5 Practical Steps For Dealing With Sleep Problems

5 Practical Steps For Dealing With Sleep Problems

by Dr Emma Gray - 30th June, 2014

How to Deal with Sleep Problems

This article deals with Dyssomnias, these are sleep problems characterised by abnormalities in the timing or quality of sleep, e.g. difficulty getting to sleep, staying asleep. Parasomnias or unusual behaviours that occur during sleep e.g. nightmare, sleeping walking, sleep talking/shouting, night terrors, are dealt with in a separate article.

Sleep problems are one of the most common problems dealt with by Clinical Psychologists and Counselling Psychologists. Sleep problems can interfere significantly with the quality or a person’s life and are usually accompanied by high levels of anxiety and depression.

The following steps have been designed by the Clinical Psychologists and Counselling Psychologists at The British CBT & Counselling Service to help sufferers of sleep problems.

For those with mild sleep problems of short duration they can be used to resolve the difficulty, for those with moderate/severe sleep problems or long standing sleep problems they should be used in conjunction with formal therapy or counselling, ideally Cognitive Behavioural Therapy (CBT).

Practical steps for dealing with sleep problems

1. Monitoring

Monitor the quality/quantity of you sleep by keeping a daily record (e.g. using a score key 0-10) so that you are able to identify important trends/patterns and so that you have clear idea of whether things are improving.

2. Sleep Hygiene

Sleep Hygiene refers to the environmental changes that you can make to maximise your chances of getting a good night sleep. It principally involves reserving your bed (and the bedroom) for sleep only; ensure that all other activities (e.g. watching TV, reading, work and sex) happen elsewhere. The idea here is to strengthen the association between bed and sleep.

3. Eat and Drink adequately

Ensure that you are not hungry, thirsty, too hot or too cold. Evolution has ensured that we will be motivated to satisfy these needs before we satisfy the need for sleep as they are more fundamental to our survival, therefore you will not be able to fall as asleep and stay asleep until you physiologically comfortable.

4. Limit stimulants

Caffeine, alcohol, non prescription drugs will disrupt the natural processes that facilitate sleep.

5. Negative Emotions

Identify and deal with negative emotions e.g. anxiety, depression, anger. See articles in this blog ‘How to deal with anxiety’, ‘How to deal with depression’, ‘How to deal with anger’. Negative emotions have been designed by nature to capture and focus our attention so that we can deal with the problem that has provoked them, this process takes priority over all others including sleep.

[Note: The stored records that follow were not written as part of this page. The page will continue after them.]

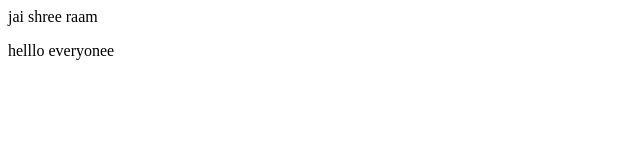
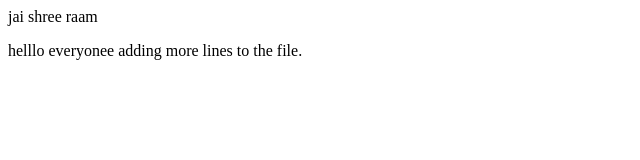
Before and after one commit to rranjan9852/firstproject, a plain HTML site: page index.html in a window 1280 px wide. Shown: the whole page, without its empty margins (0-640 px from the left). Drawn offline with Linux system fonts and the light colour scheme.

Commit message:
more lines addesd in index.html

```diff
--- a/index.html
+++ b/index.html
@@ -3,5 +3,6 @@
 <p>
 jai shree raam</p>
 <p1>helllo everyonee</p1>
+  <p1>adding more lines to the file.</p1>
 </body>
 </html>
```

Sleep problems are usually a symptom of another difficulty e.g. anxiety, depression, eating disorder (i.e. anorexia nervosa, bulimia nervosa, binge eating disorder, eating disorder not otherwise specified {EDNOS}), post traumatic stress disorder {PTSD}, obsessive compulsive disorder {OCD}, panic attacks, generalised anxiety disorder, social anxiety, low self esteem, stress, relationship problems, grief.

It is therefore important if the above steps do not bring relief within a couple of weeks that you get formal help, ideally some kind of therapy or counselling. At The British CBT & Counselling Service therapy and counselling for sleep problems including Cognitive Behavioural Therapy (CBT) for sleep problems is available in our clinics in Richmond, Clapham, Fulham, Marylebone, Islington, Canary Wharf, Kings Cross, West Bridgford (Nottingham), and Stamford (Lincolnshire).


Dr Emma Gray

Dr Emma Gray

I am often the first person with whom my patients share significant and intimate thoughts and memories; I never take that privileged position for granted nor the opportunity to help someone to feel better about themselves and discover a more fulfilling life. One of my colleague once described me as natural psychologist; I guess she was alluding to the fact that I feel at ease being a therapist, I can empathise with people’s distress and discomfort but don’t feel overwhelmed by it, I can understand their problem and know how to help, it has always just felt like what I should be doing.


Read more about my approach to counselling here...


View all my other articles here...

Recent Posts by
Dr Emma Gray:

Leave a Comment

Post